• **WORK REQUIRED**: Could you show all lines in the entries below that contain the string "flex"?

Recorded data
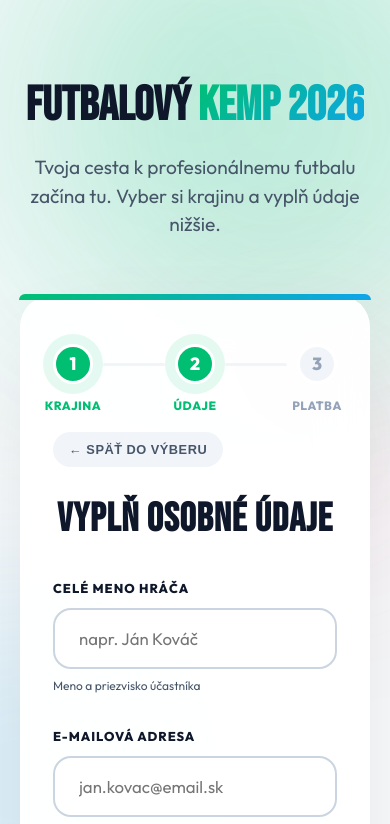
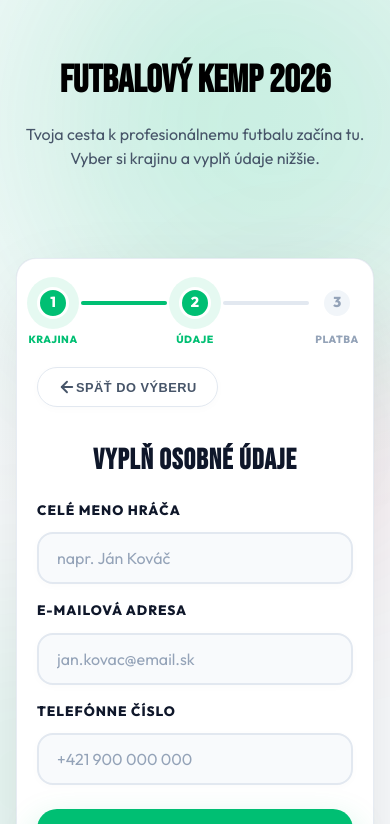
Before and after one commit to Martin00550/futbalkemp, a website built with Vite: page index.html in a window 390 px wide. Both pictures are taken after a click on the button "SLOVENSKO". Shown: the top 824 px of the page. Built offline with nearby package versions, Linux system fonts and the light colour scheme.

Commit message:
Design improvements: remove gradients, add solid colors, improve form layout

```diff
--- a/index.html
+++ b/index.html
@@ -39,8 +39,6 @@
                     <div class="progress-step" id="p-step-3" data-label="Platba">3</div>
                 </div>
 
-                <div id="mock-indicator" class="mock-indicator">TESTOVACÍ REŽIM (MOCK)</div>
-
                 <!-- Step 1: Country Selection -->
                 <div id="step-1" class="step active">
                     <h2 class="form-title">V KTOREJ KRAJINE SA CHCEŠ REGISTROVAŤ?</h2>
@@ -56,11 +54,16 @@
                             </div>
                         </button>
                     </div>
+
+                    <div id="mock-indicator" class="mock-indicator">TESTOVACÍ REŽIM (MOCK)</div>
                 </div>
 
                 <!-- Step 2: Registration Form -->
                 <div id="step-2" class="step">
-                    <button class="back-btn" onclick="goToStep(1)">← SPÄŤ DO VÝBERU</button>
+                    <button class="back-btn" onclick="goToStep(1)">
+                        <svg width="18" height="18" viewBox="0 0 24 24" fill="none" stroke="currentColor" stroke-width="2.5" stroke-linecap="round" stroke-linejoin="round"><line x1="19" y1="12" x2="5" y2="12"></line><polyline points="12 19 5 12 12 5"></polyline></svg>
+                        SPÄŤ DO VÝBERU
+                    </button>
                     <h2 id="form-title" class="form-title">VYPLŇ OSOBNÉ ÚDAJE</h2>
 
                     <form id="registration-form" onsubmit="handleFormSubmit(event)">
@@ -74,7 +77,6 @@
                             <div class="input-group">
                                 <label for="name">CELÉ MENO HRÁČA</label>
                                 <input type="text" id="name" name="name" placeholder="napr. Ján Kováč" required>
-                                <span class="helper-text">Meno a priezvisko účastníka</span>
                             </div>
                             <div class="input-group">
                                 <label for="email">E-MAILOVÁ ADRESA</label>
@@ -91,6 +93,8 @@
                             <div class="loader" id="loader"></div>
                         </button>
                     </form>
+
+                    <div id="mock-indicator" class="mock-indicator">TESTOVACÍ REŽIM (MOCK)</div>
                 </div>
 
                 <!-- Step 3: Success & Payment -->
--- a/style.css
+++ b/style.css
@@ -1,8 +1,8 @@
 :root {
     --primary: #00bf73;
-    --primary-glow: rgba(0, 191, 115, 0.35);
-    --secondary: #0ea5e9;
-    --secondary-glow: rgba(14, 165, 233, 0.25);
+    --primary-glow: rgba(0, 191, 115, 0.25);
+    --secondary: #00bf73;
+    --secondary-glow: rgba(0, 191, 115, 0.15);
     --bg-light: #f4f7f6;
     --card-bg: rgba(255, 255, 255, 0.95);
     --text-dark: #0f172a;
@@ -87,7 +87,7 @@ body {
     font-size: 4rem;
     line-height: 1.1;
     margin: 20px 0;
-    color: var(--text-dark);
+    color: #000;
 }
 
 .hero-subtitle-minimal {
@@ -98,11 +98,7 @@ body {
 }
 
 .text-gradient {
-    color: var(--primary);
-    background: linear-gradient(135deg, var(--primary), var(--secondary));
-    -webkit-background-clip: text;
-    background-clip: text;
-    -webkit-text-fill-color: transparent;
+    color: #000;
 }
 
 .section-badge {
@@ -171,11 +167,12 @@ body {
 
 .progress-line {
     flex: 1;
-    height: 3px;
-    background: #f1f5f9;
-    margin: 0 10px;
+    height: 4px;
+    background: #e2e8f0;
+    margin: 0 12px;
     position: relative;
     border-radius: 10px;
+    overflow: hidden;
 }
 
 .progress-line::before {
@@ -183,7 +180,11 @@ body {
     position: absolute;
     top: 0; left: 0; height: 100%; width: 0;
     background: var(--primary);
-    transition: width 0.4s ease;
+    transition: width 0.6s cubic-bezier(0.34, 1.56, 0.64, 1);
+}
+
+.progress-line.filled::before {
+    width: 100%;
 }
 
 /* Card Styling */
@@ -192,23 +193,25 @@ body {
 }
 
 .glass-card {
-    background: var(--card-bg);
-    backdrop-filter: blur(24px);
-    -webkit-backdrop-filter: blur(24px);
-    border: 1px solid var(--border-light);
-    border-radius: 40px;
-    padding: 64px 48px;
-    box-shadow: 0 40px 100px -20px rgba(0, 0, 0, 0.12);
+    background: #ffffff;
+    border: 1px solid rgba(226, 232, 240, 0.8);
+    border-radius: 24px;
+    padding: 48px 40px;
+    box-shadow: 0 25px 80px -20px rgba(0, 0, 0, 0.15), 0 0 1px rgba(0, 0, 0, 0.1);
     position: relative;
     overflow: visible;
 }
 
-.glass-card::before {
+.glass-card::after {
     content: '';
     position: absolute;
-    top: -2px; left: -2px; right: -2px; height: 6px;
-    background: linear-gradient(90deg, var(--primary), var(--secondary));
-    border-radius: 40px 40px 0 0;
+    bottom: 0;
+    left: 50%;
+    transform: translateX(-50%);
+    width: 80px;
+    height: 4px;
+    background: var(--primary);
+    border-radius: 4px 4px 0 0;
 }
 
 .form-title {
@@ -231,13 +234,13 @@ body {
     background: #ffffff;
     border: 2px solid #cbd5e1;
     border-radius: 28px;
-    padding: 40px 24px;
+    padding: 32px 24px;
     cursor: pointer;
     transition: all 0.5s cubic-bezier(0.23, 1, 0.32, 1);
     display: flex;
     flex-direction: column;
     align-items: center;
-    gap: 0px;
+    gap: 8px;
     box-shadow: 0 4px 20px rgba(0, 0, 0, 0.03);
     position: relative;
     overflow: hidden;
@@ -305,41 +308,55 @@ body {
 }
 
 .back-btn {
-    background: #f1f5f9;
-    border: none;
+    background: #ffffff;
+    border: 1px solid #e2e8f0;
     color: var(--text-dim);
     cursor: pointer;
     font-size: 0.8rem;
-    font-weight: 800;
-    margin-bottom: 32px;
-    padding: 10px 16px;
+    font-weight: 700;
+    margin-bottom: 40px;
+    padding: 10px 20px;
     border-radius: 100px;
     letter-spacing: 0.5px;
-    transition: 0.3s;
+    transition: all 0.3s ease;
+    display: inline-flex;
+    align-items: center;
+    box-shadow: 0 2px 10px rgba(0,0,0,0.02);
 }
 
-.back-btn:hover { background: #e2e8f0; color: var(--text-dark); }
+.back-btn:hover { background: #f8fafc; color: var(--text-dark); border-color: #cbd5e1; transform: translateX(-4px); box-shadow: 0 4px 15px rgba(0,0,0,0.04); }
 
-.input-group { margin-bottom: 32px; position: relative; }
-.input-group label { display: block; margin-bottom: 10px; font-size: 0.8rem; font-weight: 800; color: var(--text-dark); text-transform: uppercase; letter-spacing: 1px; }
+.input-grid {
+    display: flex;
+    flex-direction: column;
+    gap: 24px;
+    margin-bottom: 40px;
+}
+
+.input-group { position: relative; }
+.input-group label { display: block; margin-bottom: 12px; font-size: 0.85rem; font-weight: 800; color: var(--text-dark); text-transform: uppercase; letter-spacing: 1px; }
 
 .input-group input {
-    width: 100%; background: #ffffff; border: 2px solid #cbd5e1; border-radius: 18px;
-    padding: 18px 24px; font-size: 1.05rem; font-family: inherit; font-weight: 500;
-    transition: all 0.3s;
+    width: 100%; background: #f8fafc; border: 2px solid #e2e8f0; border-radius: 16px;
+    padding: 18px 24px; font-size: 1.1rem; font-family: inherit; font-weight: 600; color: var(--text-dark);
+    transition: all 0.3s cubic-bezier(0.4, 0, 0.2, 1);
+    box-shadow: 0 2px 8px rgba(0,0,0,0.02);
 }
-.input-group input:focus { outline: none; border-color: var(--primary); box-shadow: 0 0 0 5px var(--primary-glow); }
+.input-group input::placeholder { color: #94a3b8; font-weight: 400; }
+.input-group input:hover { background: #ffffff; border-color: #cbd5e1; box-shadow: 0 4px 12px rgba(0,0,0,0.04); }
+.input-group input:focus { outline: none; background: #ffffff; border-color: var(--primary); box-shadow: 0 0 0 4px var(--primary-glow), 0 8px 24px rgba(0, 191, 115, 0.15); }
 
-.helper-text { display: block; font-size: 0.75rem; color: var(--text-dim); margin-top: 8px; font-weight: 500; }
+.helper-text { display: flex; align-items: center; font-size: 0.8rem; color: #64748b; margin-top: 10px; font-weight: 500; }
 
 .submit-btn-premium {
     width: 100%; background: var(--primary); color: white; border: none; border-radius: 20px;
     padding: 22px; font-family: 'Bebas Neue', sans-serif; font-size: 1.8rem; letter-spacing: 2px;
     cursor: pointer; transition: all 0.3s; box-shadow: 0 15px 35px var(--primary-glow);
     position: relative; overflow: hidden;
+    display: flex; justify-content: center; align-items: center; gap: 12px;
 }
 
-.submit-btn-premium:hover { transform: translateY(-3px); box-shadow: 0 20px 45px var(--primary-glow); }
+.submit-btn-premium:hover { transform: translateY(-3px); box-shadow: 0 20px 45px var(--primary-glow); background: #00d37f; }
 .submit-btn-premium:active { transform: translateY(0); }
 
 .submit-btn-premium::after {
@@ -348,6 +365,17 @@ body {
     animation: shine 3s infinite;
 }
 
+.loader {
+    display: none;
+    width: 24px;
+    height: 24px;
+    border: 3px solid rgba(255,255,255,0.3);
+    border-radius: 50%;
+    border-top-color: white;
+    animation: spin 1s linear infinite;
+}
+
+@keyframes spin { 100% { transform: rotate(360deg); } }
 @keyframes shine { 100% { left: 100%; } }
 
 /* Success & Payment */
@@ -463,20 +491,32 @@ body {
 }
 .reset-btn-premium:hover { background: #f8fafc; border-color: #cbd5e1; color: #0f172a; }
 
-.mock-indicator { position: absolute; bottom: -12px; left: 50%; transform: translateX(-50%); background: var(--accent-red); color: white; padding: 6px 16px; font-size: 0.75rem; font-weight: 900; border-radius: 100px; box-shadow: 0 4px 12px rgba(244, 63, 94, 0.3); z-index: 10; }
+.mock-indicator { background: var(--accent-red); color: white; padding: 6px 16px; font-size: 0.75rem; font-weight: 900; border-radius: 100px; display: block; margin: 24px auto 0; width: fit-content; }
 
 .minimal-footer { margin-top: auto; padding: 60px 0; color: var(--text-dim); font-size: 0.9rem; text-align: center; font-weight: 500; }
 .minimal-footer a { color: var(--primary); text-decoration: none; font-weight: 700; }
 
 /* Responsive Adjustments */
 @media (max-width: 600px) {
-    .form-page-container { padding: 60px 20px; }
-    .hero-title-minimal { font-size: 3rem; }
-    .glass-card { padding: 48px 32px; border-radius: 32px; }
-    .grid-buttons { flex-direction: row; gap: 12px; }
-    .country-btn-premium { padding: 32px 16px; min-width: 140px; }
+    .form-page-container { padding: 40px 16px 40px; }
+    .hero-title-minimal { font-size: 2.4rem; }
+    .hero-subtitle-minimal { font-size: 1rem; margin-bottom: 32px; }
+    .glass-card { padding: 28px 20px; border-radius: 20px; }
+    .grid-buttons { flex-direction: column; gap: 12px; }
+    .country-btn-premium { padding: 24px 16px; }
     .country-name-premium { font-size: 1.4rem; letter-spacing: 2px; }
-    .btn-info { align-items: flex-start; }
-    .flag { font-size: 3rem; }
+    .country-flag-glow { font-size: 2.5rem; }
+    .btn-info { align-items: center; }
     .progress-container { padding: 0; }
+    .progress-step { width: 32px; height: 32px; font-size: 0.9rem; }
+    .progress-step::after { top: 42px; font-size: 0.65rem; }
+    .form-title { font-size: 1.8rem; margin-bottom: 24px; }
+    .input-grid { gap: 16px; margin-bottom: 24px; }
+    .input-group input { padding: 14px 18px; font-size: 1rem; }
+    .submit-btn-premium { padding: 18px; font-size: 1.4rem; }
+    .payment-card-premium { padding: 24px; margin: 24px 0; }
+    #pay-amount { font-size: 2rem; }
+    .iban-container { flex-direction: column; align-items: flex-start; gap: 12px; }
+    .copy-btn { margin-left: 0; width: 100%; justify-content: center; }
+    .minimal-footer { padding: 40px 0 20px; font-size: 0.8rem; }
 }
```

• **WRITTEN SOLUTION**:
     flex: 1;
     display: flex;
     flex-direction: column;
+    display: inline-flex;
+    display: flex;
+    flex-direction: column;
+.helper-text { display: flex; align-items: center; font-size: 0.8rem; color: #64748b; margin-top: 10px; font-weight: 500; }
+    display: flex; justify-content: center; align-items: center; gap: 12px;
-    .grid-buttons { flex-direction: row; gap: 12px; }
+    .grid-buttons { flex-direction: column; gap: 12px; }
-    .btn-info { align-items: flex-start; }
+    .iban-container { flex-direction: column; align-items: flex-start; gap: 12px; }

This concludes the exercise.